5 Packaged Foods that are Actually Healthy

5 Packaged Foods that are Actually Healthy

5 Packaged Foods that are Actually Healthy

Sure, ideally everyone would be eating fresh, non-processed foods all of the time, but we get it. We know that it can be expensive to eat this way and that sometimes convenience and simple economics guide our decisions. So, here’s the question that begs answering: are there any healthy packaged foods? The answer is yes.

Fortunately, more and more companies are now offering wholesome packaged foods that are far less processed and much healthier. But here’s your warning: all packaged foods undergo some level of processing, and processing strips food of nutrients. There’s no way around that.

With that said, let’s take a look at some packaged foods that you can actually feel alright about eating.

Packaged Foods that are Actually Healthy

1. Frozen Fruit & Vegetables – Produce picked and frozen at peak ripeness has just as many nutrients and antioxidants as fresh produce. Make sure that the produce is certified organic and natural. Organic means that the produce is grown without pesticides or synthetic chemicals, and natural means that nothing is added during the packaging process. If it’s frozen, there’s no need to add anything.

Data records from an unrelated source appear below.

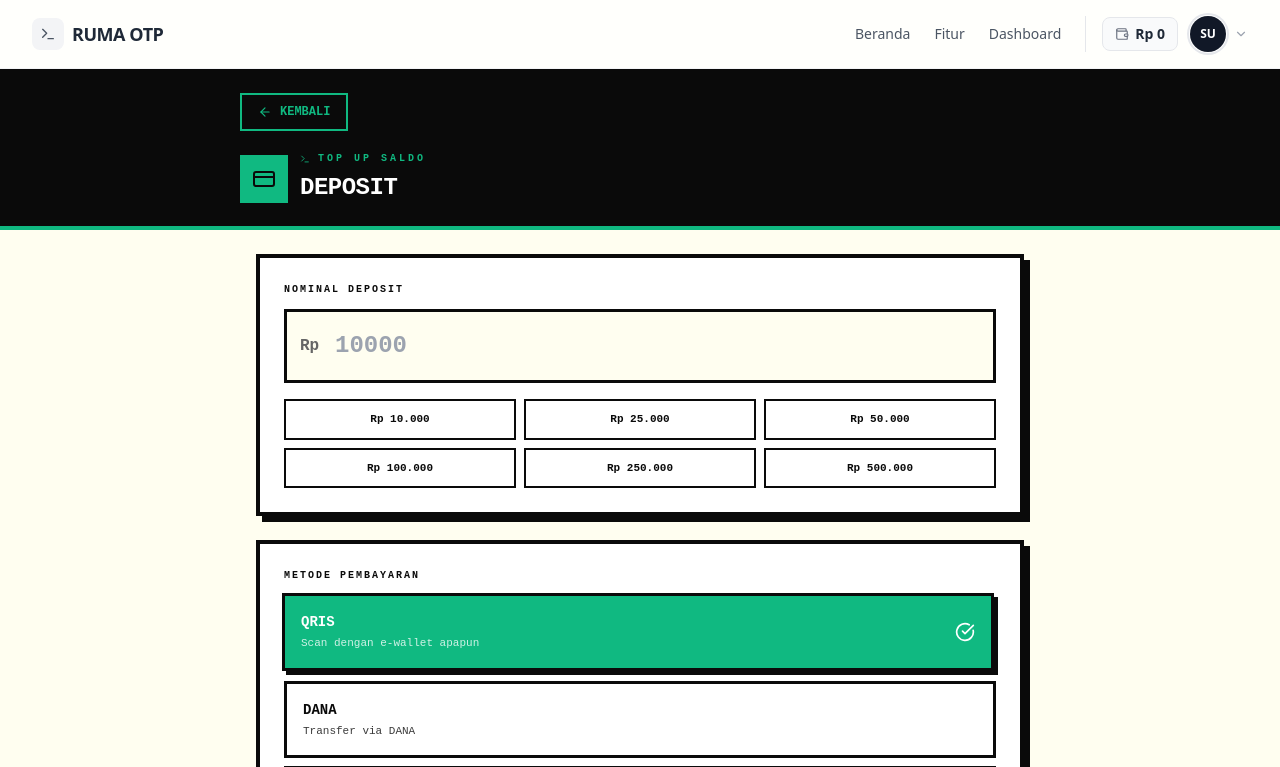
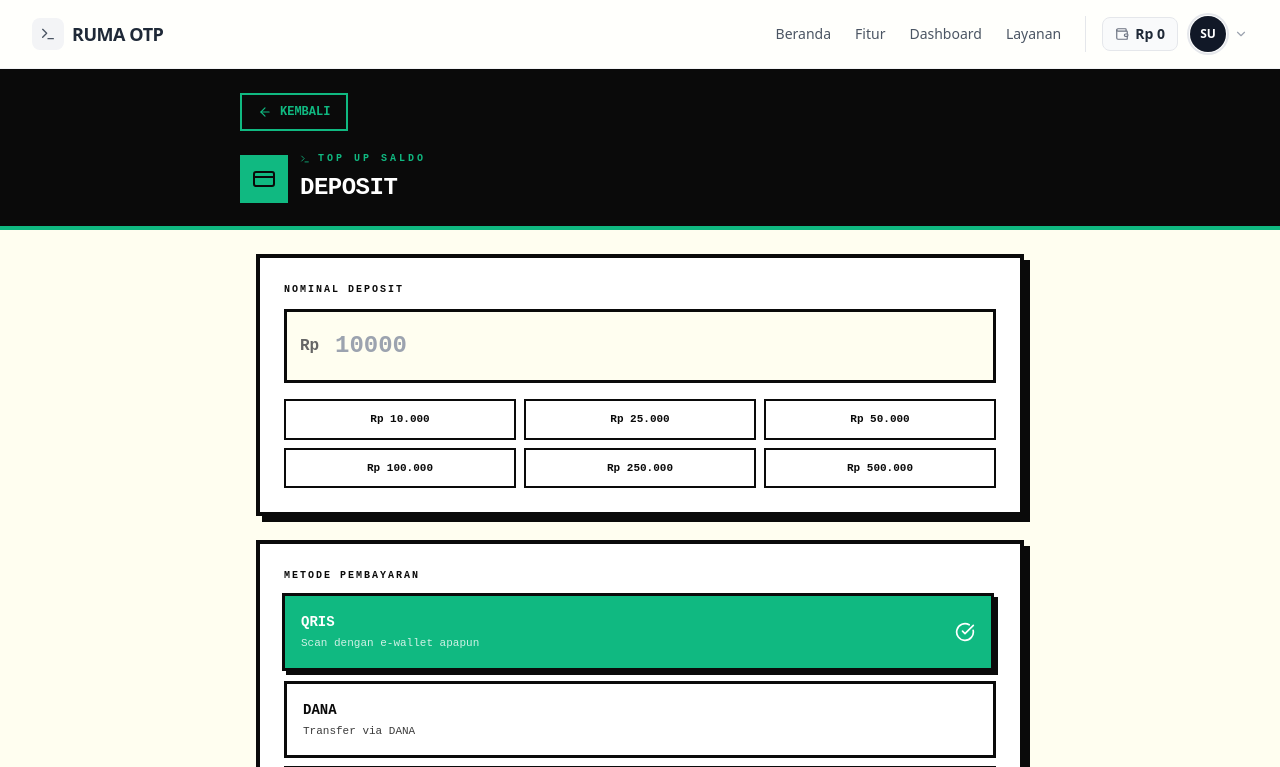
Before and after one commit to fahrihosting3/websiteotp, a Next.js app: page /deposit in a window 1280 px wide. Shown: the top 767 px of the page. Built offline with nearby package versions, Linux system fonts and the light colour scheme; no server answers; sample sign-in values are in the browser's storage.

Commit message:
Add 'Layanan' link to Navbar component

```diff
--- a/components/Navbar.tsx
+++ b/components/Navbar.tsx
@@ -106,6 +106,12 @@ export default function Navbar() {
                   className="text-gray-600 text-sm font-medium hover:text-gray-900 transition-colors duration-200"
                 >
                   Dashboard
+                </Link>
+                <Link
+                  href="/services"
+                  className="text-gray-600 text-sm font-medium hover:text-gray-900 transition-colors duration-200"
+                >
+                  Layanan
                 </Link>
 
                 {/* Balance + Avatar Section */}
@@ -262,6 +268,13 @@ export default function Navbar() {
                 >
                   Dashboard
                 </Link>
+                <Link
+                  href="/services"
+                  className="block text-gray-600 text-sm font-medium hover:text-gray-900 transition-colors duration-200 py-2"
+                  onClick={() => setMobileMenuOpen(false)}
+                >
+                  Layanan
+                </Link>
                 <div className="border-t border-gray-100 pt-4 space-y-3">
                   {/* Mobile User Info */}
                   <div className="flex items-center gap-3 px-2">
```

2. Whole Grain Cereals – However, we suggest avoiding wheat if you can. The wheat we consume today has been genetically modified over the years. Some experts believe that wheat causes insulin sensitivity issues and contributes to “wheat belly.” Here’s a list of “safe” whole grains to look for:

  • Oats
  • Barley
  • Maize
  • Spelt
  • Rye
  • Quinoa
  • Buckwheat (which isn’t really a grain)

Avoid flavored oatmeal, if possible. The flavoring is artificial and the sweetness comes from high-fructose corn syrup. As a rule, it’s better to eat organic, natural whole grains and add fruit juices or dried fruit to enhance the flavor.

3. Greek Yogurt – When made with organic and all-natural ingredients, Greek yogurt is a healthy snack any time of the day. The live bacterial cultures are essential for digestive and immune health. But, once again, don’t buy the flavored ones unless you check the label first. Unfortunately, many companies ruin their otherwise-healthy yogurts with artificial flavorings.

4. Canned Salmon – Canned salmon is an easy, convenient, and affordable way to add omega-3s to your diet. And, believe it or not, most canned salmon is from wild sources and not farm raised. Just make sure to choose the kind that’s made from wild Alaskan salmon (it'll say so on the label).

5. Sprouted Grains – Breads made with sprouted grains have twice the fiber and less simple sugar than traditional breads. Sprouted bread and organic all-natural black cherry spreads can make a great snack.

Recipe: Alaskan Salmon & Chick Pea Mint Patties (6 servings)

This is a recipe that I tried a couple of months ago and loved! Of course, since I don’t cook, my friend cooked for both of us. I did enjoy eating it though:


  • 1 or 2 cans Alaskan packed-salmon.
  • 2 cups fresh or frozen chick peas or cannellini beans
  • 1 small red onion, chopped
  • 3 cloves garlic
  • 2 teaspoons medium curry powder
  • 1 medium red chile, seeded and minced
  • Mint leaves
  • 1 teaspoon cumin seeds
  • 1-2 teaspoons hot pepper sauce
  • Salt and pepper
  • All-purpose whole grain flour (for dusting)
  • Olive oil


Place the Alaskan salmon in blender; add chick peas or cannellini beans, onion, garlic, curry powder, chili, mint, cumin seeds, hot pepper sauce, salt and pepper. Blend together for a few seconds, but do not over-blend. Shape mixture into 18 balls; flatten them into patties. 

Dust lightly with flour. Heat olive oil in a large frying pan and gently fry patties for about 2 minutes on each side, until golden brown. (You may have to do this in batches.) Drain on paper towels.